* _What this task involves_: Check every line of the data for the string "shape" and copy the ones that have it.

── Extracted entries

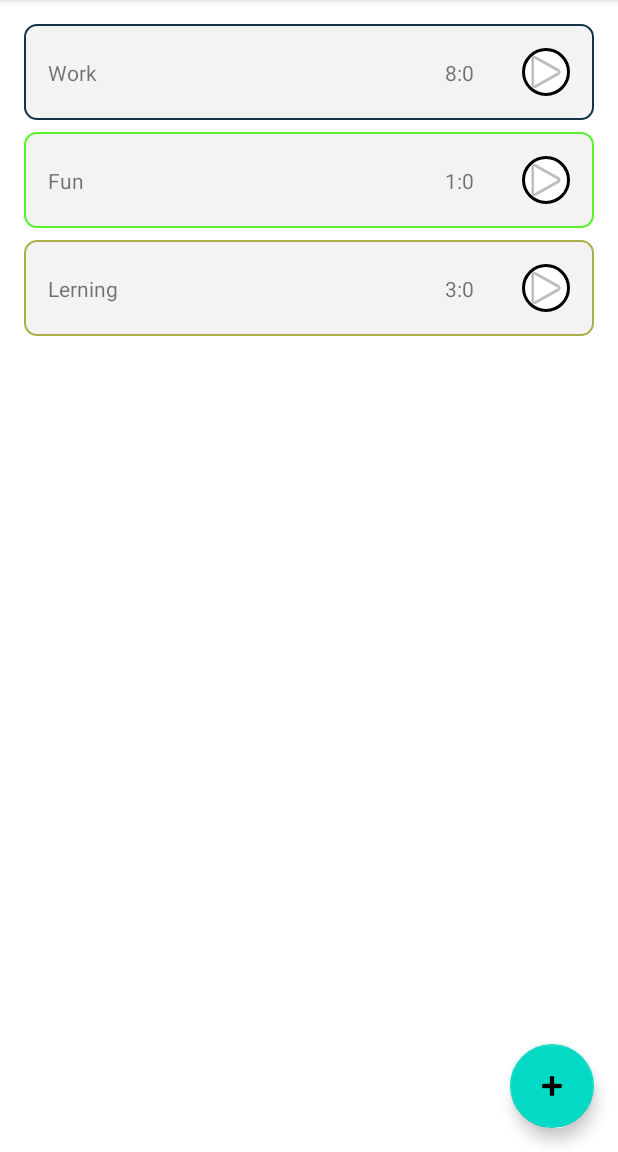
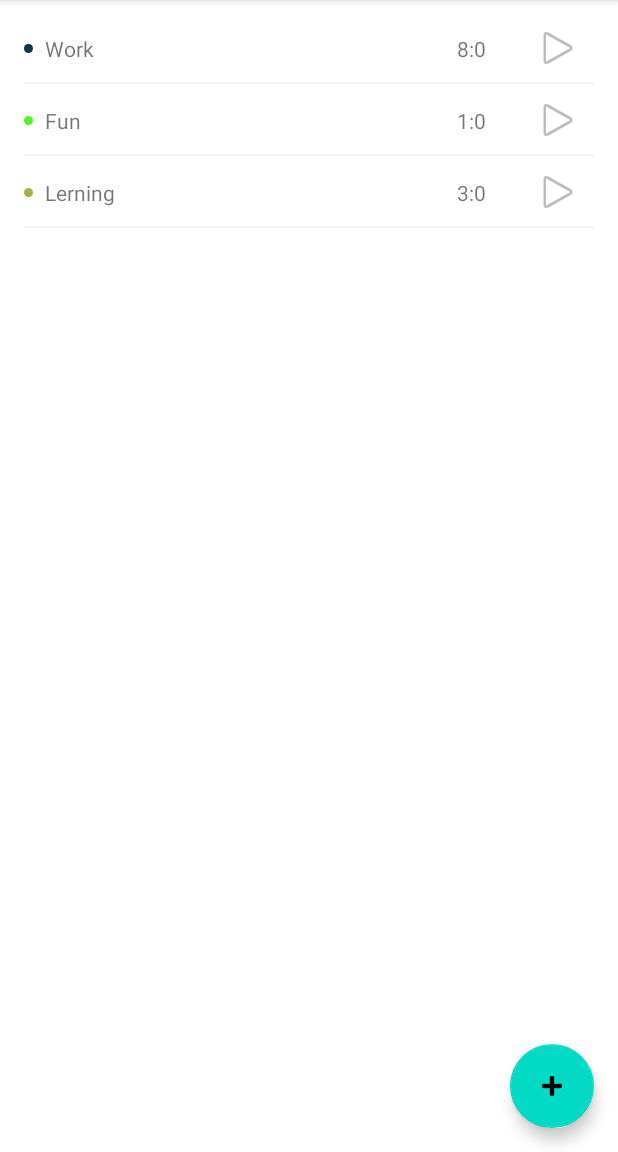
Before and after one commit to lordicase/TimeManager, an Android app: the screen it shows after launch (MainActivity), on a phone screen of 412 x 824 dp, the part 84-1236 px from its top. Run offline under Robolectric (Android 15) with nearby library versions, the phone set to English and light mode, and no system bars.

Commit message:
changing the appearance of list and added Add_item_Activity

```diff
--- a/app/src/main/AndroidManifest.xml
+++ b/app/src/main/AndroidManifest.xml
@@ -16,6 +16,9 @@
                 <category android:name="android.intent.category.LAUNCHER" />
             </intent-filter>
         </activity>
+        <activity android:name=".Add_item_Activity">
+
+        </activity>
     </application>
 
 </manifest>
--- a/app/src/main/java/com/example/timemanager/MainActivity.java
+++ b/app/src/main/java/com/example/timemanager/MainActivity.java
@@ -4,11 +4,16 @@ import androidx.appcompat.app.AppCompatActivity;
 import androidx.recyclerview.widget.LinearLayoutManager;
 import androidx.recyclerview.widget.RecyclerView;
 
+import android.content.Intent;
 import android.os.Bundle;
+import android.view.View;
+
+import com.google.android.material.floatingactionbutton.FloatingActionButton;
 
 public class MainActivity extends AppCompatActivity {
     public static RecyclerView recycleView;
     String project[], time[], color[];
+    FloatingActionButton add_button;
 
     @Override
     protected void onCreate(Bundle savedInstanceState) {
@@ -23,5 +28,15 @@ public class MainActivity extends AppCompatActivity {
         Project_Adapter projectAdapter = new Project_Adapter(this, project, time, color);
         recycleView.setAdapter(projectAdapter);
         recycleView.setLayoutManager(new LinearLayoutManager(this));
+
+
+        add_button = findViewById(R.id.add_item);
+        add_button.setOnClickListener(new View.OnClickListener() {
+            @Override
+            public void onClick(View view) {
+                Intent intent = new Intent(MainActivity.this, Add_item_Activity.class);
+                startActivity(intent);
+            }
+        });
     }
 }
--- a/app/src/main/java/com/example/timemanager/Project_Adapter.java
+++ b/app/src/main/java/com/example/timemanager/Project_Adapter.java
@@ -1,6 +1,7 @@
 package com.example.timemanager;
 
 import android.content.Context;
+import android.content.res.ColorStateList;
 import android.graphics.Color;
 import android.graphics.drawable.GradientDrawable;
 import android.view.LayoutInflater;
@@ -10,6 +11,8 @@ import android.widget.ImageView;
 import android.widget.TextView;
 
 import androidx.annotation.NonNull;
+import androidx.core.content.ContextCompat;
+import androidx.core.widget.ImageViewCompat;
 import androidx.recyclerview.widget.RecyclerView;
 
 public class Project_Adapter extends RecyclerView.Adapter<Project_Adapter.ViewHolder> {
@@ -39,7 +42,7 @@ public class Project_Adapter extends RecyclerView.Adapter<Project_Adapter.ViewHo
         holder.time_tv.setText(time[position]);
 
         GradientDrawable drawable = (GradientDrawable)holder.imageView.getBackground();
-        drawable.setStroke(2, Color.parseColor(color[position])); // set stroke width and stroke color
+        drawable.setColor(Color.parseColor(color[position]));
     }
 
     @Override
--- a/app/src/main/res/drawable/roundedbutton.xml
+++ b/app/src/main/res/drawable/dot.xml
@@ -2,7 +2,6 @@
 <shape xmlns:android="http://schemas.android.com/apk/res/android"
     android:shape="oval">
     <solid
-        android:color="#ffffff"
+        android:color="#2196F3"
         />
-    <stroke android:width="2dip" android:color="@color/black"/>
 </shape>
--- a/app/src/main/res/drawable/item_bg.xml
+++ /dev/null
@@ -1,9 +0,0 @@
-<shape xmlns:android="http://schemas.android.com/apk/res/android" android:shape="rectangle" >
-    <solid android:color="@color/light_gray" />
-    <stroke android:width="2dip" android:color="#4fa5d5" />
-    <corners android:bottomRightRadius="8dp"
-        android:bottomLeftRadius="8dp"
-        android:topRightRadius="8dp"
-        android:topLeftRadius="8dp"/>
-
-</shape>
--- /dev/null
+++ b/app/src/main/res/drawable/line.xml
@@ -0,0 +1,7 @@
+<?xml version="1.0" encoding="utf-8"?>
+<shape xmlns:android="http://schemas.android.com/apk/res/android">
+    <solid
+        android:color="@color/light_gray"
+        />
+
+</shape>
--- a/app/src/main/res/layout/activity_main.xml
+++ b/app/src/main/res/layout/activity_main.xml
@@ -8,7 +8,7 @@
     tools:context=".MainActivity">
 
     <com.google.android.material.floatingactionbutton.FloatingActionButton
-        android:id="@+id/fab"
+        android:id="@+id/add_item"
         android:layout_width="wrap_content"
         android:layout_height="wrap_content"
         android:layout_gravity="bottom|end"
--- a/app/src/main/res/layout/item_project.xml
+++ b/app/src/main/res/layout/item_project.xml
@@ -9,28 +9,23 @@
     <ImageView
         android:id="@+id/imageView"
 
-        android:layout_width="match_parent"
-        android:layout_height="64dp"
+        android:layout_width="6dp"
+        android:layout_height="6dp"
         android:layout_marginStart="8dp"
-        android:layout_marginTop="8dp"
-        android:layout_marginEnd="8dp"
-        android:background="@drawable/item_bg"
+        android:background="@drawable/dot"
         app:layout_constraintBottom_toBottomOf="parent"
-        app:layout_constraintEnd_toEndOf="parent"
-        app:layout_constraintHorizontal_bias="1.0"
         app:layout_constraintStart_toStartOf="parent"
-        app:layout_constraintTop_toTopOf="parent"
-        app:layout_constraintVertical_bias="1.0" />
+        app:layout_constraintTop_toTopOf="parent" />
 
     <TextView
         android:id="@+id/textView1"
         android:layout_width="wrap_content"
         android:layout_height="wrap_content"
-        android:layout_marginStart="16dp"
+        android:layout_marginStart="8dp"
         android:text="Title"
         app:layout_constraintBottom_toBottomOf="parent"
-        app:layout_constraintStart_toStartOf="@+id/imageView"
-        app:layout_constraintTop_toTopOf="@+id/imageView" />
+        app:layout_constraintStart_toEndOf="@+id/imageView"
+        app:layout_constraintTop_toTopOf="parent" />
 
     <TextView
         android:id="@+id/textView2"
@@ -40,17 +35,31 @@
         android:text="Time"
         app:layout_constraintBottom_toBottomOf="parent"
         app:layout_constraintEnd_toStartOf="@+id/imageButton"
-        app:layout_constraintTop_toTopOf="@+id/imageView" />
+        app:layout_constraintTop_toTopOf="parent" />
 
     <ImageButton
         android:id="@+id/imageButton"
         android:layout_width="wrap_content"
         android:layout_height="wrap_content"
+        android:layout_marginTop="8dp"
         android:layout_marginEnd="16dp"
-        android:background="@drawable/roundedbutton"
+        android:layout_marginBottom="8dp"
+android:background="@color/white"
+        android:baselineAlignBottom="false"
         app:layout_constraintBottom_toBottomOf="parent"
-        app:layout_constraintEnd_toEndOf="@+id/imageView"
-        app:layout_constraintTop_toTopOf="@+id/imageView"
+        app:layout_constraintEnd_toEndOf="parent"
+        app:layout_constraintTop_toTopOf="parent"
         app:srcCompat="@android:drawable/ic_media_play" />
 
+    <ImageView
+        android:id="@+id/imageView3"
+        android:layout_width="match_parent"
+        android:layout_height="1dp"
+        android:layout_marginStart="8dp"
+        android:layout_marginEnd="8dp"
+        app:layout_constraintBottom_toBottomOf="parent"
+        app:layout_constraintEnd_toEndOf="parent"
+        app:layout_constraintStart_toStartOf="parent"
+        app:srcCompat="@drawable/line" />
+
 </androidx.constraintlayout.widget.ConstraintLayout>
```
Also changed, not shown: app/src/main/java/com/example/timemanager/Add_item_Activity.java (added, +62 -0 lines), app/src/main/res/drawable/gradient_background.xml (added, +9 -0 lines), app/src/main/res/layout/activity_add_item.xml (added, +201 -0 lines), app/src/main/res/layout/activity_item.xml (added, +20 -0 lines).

────
── Extracted entries

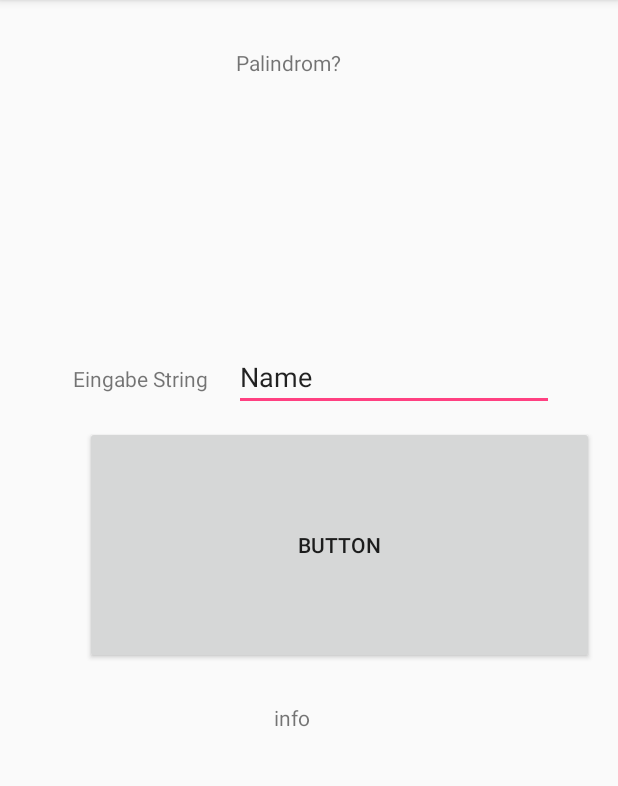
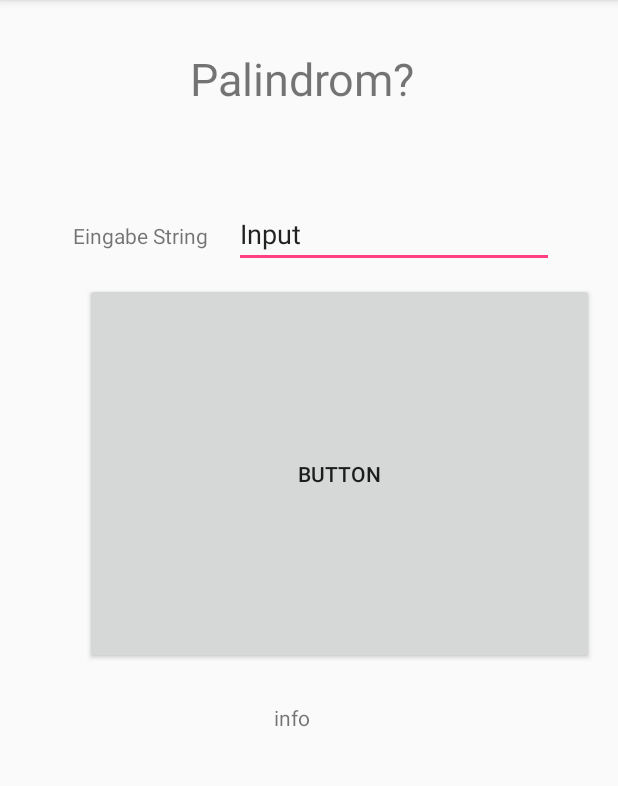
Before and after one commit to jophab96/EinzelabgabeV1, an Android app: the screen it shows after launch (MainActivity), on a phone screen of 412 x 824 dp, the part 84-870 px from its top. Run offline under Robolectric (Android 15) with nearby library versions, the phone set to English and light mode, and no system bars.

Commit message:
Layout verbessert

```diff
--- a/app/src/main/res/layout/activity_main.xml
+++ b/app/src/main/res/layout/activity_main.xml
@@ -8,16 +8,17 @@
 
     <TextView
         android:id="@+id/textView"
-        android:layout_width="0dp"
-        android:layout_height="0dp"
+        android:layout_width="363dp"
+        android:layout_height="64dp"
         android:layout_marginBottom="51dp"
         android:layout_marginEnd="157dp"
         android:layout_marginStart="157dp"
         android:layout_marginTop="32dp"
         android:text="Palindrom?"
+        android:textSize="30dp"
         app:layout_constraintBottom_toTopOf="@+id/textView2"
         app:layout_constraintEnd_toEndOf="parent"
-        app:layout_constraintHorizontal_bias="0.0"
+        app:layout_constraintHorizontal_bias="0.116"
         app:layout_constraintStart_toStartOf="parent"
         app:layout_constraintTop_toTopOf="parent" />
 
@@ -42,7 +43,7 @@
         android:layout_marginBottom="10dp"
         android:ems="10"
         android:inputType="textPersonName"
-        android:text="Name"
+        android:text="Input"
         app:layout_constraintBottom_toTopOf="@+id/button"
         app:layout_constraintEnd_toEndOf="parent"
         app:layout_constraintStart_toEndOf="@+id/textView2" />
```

────
── Extracted entries

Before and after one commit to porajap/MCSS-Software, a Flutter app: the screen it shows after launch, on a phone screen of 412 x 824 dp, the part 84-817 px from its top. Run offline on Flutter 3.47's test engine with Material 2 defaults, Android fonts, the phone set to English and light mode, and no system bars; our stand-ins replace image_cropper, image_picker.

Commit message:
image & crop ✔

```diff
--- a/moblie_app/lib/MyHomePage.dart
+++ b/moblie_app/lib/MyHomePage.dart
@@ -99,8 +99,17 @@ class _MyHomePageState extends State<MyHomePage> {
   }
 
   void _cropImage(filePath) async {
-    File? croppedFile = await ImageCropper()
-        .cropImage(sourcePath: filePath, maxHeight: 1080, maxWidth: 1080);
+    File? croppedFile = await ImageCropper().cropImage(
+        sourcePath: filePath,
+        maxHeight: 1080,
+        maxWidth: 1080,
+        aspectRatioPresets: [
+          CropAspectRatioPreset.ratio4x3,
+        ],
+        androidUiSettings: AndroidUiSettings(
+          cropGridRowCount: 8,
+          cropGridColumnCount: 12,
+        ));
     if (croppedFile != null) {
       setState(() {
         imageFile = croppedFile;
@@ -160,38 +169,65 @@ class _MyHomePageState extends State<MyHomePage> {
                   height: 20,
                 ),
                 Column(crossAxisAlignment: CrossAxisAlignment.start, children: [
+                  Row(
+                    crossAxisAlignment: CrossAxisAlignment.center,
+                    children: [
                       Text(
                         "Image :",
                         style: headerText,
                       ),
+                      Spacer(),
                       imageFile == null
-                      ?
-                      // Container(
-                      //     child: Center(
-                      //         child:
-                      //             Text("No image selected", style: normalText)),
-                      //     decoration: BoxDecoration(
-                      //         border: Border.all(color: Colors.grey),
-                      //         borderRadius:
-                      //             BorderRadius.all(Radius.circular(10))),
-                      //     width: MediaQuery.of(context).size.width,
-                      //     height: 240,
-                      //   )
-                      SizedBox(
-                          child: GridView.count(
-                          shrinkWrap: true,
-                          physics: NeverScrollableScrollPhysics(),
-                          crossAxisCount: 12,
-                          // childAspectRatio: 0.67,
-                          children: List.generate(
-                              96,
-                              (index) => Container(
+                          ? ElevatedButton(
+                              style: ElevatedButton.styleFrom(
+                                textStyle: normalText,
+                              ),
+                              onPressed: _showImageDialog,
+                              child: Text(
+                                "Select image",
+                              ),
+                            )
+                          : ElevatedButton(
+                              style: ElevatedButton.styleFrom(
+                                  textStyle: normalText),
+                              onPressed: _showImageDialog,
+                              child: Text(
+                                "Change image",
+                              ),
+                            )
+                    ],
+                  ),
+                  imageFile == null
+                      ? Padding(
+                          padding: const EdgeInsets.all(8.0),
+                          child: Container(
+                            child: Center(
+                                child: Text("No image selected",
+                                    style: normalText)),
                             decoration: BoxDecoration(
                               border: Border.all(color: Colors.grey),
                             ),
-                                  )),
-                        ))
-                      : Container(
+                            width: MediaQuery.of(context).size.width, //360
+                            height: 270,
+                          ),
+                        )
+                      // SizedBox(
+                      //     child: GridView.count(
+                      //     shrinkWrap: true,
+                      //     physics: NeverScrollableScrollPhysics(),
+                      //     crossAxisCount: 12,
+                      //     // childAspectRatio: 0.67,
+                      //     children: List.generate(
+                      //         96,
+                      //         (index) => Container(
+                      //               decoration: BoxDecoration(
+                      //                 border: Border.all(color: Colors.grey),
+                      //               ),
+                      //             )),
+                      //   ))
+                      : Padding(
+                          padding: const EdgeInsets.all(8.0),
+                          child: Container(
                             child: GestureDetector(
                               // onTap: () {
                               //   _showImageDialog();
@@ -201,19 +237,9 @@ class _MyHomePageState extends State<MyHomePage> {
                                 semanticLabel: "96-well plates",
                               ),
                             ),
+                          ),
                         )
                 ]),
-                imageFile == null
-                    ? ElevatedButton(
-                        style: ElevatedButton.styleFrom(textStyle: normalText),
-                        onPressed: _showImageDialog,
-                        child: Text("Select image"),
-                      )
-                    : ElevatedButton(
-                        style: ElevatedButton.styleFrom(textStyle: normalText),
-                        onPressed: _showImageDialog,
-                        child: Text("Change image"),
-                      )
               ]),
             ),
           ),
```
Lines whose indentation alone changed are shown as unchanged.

────

* _Response area_:
 <shape xmlns:android="http://schemas.android.com/apk/res/android"
     android:shape="oval">
 </shape>
-<shape xmlns:android="http://schemas.android.com/apk/res/android" android:shape="rectangle" >
-</shape>
+<shape xmlns:android="http://schemas.android.com/apk/res/android">
+</shape>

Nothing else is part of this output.